Sunday, November 26, 2006

Hello, Stranger!

Reading the blogs of complete strangers has never interested me...there's a strange disconnect when you don't understand the author's background or I'm going to formally introduce myself and if you're still unsatisifed, feel free to leave me comments and questions about my life, UCSF medical school, or the medical application process in general. Seriously.

As the brightest among you may have surmised from my cryptic blog title, my name is Stephanie and I am a first-year medical student at the University of California, San Francsico (UCSF). This blog is an experimental offshoot of the legendary "UCSF Synapse," quite possibly the greatest and most influential weekly medical school publication in the history of...the world.

If you like this blog or just me, personally, feel free to send some love to

Okay, enough dilly-dallying! Here's some more information about me: I am a 22-year-old Taiwanese female who grew up in Arcadia, California. For the few of you who happen to be unfamiliar with this flyspeck town in Southern California...I found out that we have an entry on everything MUST be true...,_California

Seriously, though, I love are some interesting facts:

1) Arcadia is located 20 miles northeast of Los Angeles and is bordered by Pasadena (home of the Tournament of Roses Parade every New Year's). Okay, I lied, that was not interesting.

2) Arcadia is home of the Santa Anita Racetrack, which was the home of Seabiscuit the racehorse. Again, BORING unless you like gambling on the ponies. Dead famous ponies.

3) Much of the 2003 movie, "Seabiscuit," was filmed at Santa Anita. Since there is only one public high school in Arcadia (again, creatively named "Arcadia High School") with close to 4,000 students, our school administration decided to hold our high school graduation at...the Santa Anita Racetrack. The smell of fresh air and the squawk of the loudspeakers will always take me back to my high school days.

4) Ironically, Santa Anita Racetrack has an interesting historical footnote as the largest Asian-American detainment center during the internment of Japanese-Americans during World War II.

5) I graduated from Arcadia High School in 2002.

Enough poetical waxing on my humble origins, let's move on to the rest of my background. After graduating from high school, I spent three exciting years as an undergraduate at Harvard University. As a proud resident of Adams House, I want my loyal readers to know that Harvard alumni have a super-secret code question that they ask each other upon introduction: "What House did you live in?" It's equivalent to tapping our noses or a secret handshake. If a Harvard alumni answers "Adams House," then the other alumni has to bow down on the floor. It's important -- Harvard undergraduates spend 2-3 years living in the same house and building a strong student community. We don't have parties or any Greek life...but who needs beer when you've got Seamus Heaney? That was also an unintentional secret code word. Harvard graduates are infuriating, aren't they? That's why you should choose UCSF.

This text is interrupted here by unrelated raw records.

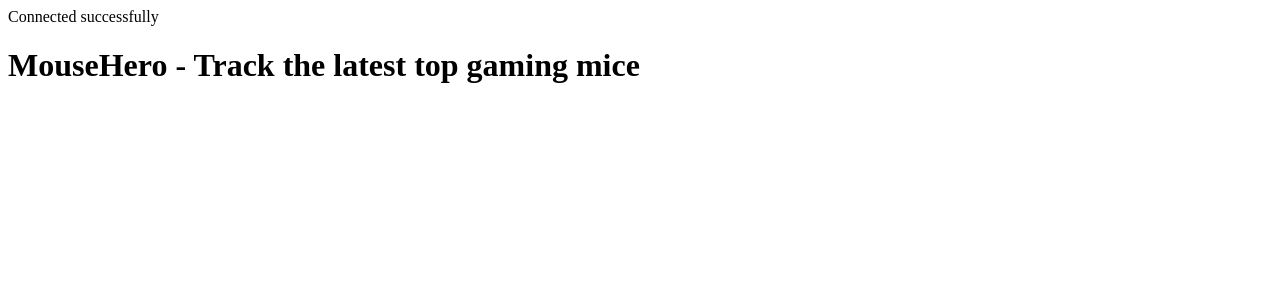
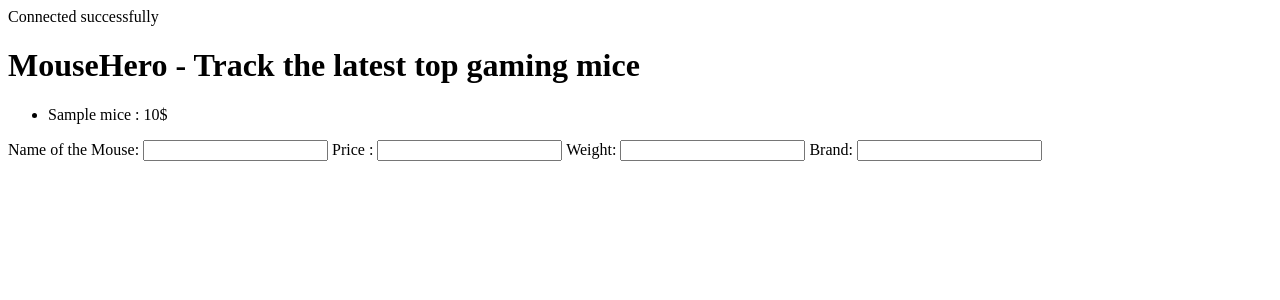
Before and after one commit to becodeorg/verou-3-crud-BeerensJian, a PHP site: page / in a window 1280 px wide. Shown: the top 300 px of the page. Run offline with PHP 8.4, Linux system fonts and the light colour scheme; tables that the repository leaves empty or names only in its code hold one stand-in row (values such as "Sample post"); data that the repository does not hold is empty.

Commit message:
Display all names & prices

```diff
--- a/classes/CardRepository.php
+++ b/classes/CardRepository.php
@@ -28,10 +28,19 @@ class MiceRepository
     public function get(): array
     {
         // TODO: replace dummy data by real one
-        return [
-            ['name' => 'dummy one'],
-            ['name' => 'dummy two'],
-        ];
+        //return [
+            //['name' => 'dummy one'],
+            //['name' => 'dummy two'],
+        //];
+        // Make an SQL statement
+        $sql = "SELECT name,price FROM mice";
+        // Execute the query and get the result
+        $result = $this->databaseManager->connection->query($sql, PDO::FETCH_ASSOC);
+        // fetch the rows as an array
+        return $result->fetchAll();
+
+
+
 
         // We get the database connection first, so we can apply our queries with it
         // return $this->databaseManager->connection-> (runYourQueryHere)
--- a/index.php
+++ b/index.php
@@ -2,11 +2,30 @@
 
 // Require the correct variable type to be used (no auto-converting)
 declare (strict_types = 1);
-
+session_start();
 // Show errors so we get helpful information
 ini_set('display_errors', '1');
 ini_set('display_startup_errors', '1');
 error_reporting(E_ALL);
+
+function whatIsHappening() {
+    echo '<h2>$_GET</h2>';
+    pre_r($_GET);
+    echo '<h2>$_POST</h2>';
+    pre_r($_POST);
+    echo '<h2>$_COOKIE</h2>';
+    pre_r($_COOKIE);
+    echo '<h2>$_SESSION</h2>';
+    pre_r($_SESSION);
+
+}
+
+function pre_r($array)
+{
+    echo '<pre>';
+    print_r($array);
+    echo '</pre>';
+}
 
 // Load you classes
 require_once 'config.php';
@@ -20,6 +39,8 @@ $databaseManager->connect();
 // Update the naming if you'd like to work with another collection
 $MiceRepository = new MiceRepository($databaseManager);
 $mice = $MiceRepository->get();
+$_SESSION["mice"] = $mice;
+
 
 // Get the current action to execute
 // If nothing is specified, it will remain empty (home should be loaded)
--- a/overview.php
+++ b/overview.php
@@ -12,10 +12,22 @@
 <h1>MouseHero - Track the latest top gaming mice</h1>
 
 <ul>
-    <?php foreach ($cards as $card) : ?>
-        <li><?= $card['name'] ?></li>
+    <?php foreach ($_SESSION["mice"] as $mouse) : ?>
+        <li><?= $mouse['name'] . " : " . $mouse["price"] . "$" ?></li>
     <?php endforeach; ?>
 </ul>
 
+
+<form action="" method="get">
+    <label for="mouseName">Name of the Mouse: </label>
+    <input type="text" name="name" id="mouseName">
+    <label for="mouseName">Price : </label>
+    <input type="text" name="name" id="mouseName">
+    <label for="mouseName">Weight: </label>
+    <input type="text" name="name" id="mouseName">
+    <label for="mouseName">Brand: </label>
+    <input type="text" name="name" id="mouseName">
+</form>
+
 </body>
 </html>
```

After graduating from Harvard in 2005 with a degree in English and American Literature and Language, a citation in Spanish Language, and a reflexive desire to say "Yale sucks" and "Go Sox," I took a year-long hiatus from school to work as a clinical research assistant at Stanford University. It was quite possibly the best year of my pathetic existence thus far. Working with pancreatic cancer patients changed my perspective of medicine and instilled in me a passion for the field of oncology. Since you'll probably hear me talking about medicine for the rest of this year, I will refrain from raving about cancer and medicine in this entry.

Let's see, what else? I am the oldest of four children in my family (Samantha is graduating from the University of Chicago after two-ish years of undergraduate work...she's an amazing art history major with a passion for graffiti art; Matthew is a junior at Arcadia High School who just got his driver's license...yikes; and Jeremy is a fifth grader at Hugo Reid Elementary School who likes to read "Lord of the Rings."). My grandmother is a sweet lady who lives with our family; she practically raised me. She has certain mysterious habits, such as her penchant for dripping magenta nail polish upon various articles of clothing "so that we can tell them from other people's clothing" and cursing at us in Cantonese when she's annoyed.

My apologies for the long entry...hopefully you didn't go narcoleptic on me or switch over to the Postsecret blog. Trust me, enough secrets about medical school will be spilled on this one, and maybe some pretty pictures too.

Tuesday, November 21, 2006

Lessons on the Heart

After sweating bullets for the Organs Carviovascular exam this morning, I feel refreshed and ready to turn over a new leaf. Next time, I'm going to try to finish reading the syllabus. :)

"Whenever I start thinking that I am not living up to my potential, I remind myself of the old farmer and his fight to the death with the insane pig. It's an exciting story, and it takes my mind off all this "potential" business."